[Source records]

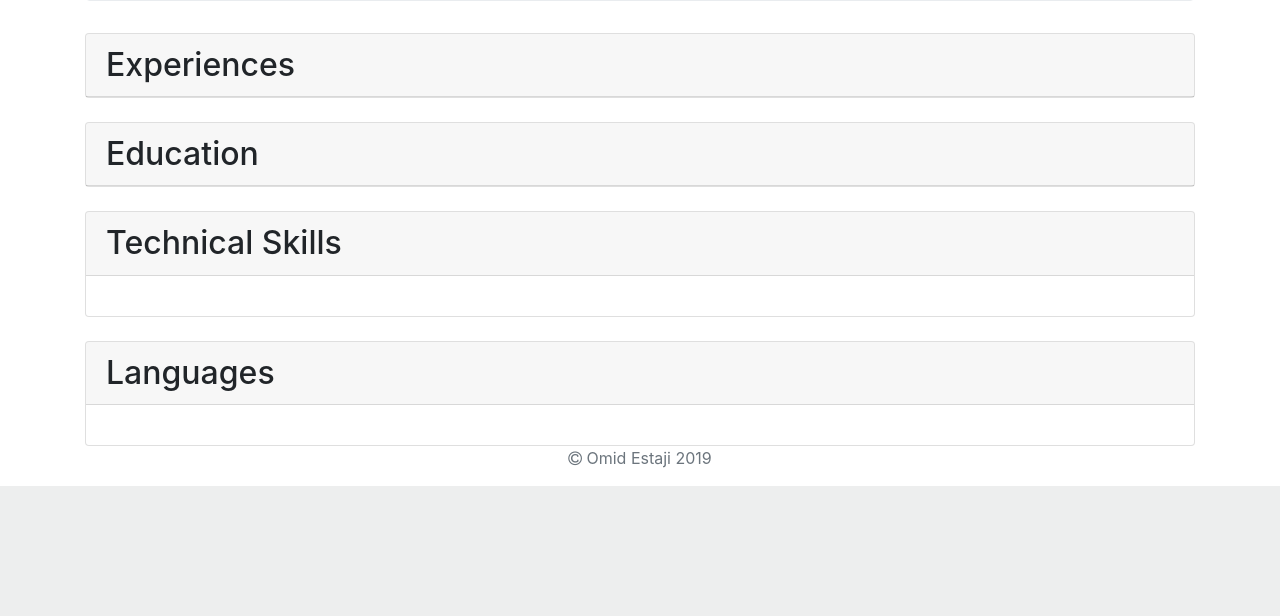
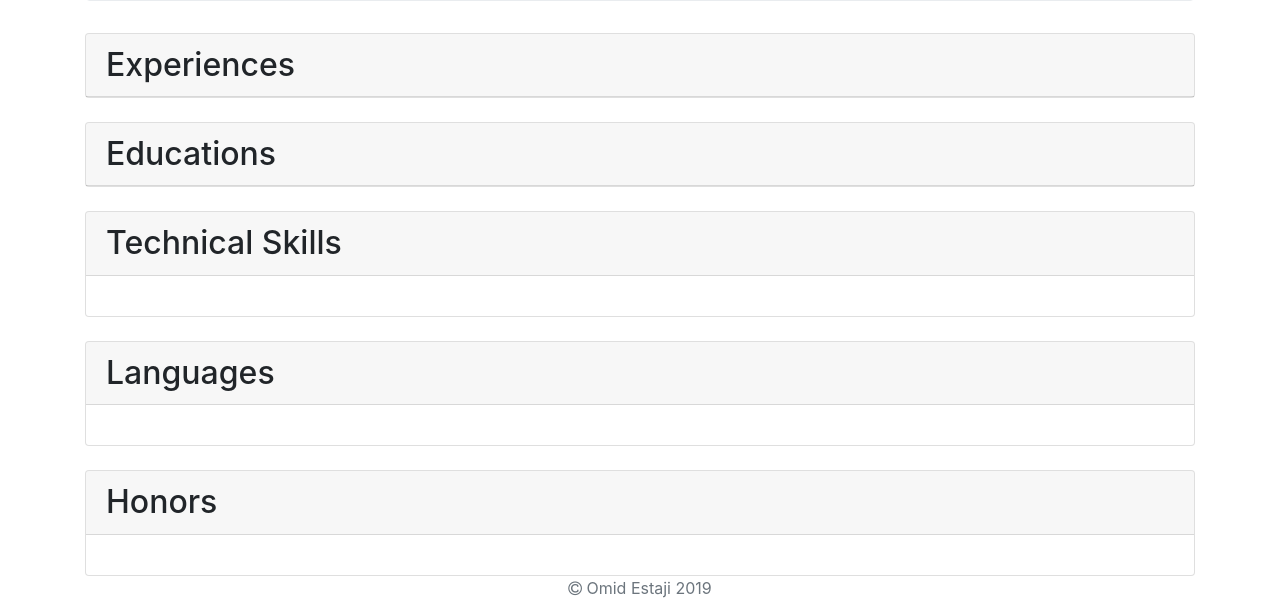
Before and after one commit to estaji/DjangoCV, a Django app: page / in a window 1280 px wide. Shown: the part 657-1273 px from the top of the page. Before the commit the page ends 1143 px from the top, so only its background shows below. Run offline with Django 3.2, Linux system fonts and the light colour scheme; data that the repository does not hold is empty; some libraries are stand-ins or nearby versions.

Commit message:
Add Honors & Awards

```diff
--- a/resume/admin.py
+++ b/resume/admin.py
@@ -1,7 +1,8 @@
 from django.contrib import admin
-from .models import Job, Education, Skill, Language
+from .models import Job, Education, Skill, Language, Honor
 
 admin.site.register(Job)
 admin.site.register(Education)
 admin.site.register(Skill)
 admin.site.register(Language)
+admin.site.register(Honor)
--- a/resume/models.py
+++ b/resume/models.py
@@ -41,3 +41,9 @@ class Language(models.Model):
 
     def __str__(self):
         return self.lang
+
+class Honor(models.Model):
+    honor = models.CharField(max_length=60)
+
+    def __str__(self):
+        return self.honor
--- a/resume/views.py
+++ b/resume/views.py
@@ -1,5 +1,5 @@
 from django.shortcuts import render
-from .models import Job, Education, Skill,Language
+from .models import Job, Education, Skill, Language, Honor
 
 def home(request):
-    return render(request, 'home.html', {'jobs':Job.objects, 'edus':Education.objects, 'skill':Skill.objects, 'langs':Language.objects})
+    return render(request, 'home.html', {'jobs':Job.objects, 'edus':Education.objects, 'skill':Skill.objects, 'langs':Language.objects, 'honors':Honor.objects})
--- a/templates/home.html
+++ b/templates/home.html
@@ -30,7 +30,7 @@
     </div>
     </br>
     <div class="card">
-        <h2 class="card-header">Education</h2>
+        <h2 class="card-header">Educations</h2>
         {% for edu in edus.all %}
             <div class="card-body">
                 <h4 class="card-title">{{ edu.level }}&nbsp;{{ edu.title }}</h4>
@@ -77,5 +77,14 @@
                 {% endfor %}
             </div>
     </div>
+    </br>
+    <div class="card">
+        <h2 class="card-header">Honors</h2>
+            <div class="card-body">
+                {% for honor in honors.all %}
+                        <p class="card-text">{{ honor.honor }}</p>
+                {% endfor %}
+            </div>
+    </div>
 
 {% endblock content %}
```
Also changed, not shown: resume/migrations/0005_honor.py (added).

◆ REQUIRED ACTION: Go over the data above and copy every line that has the word "edus" in it.

◆ TASK SOLUTION:
-    return render(request, 'home.html', {'jobs':Job.objects, 'edus':Education.objects, 'skill':Skill.objects, 'langs':Language.objects})
+    return render(request, 'home.html', {'jobs':Job.objects, 'edus':Education.objects, 'skill':Skill.objects, 'langs':Language.objects, 'honors':Honor.objects})
         {% for edu in edus.all %}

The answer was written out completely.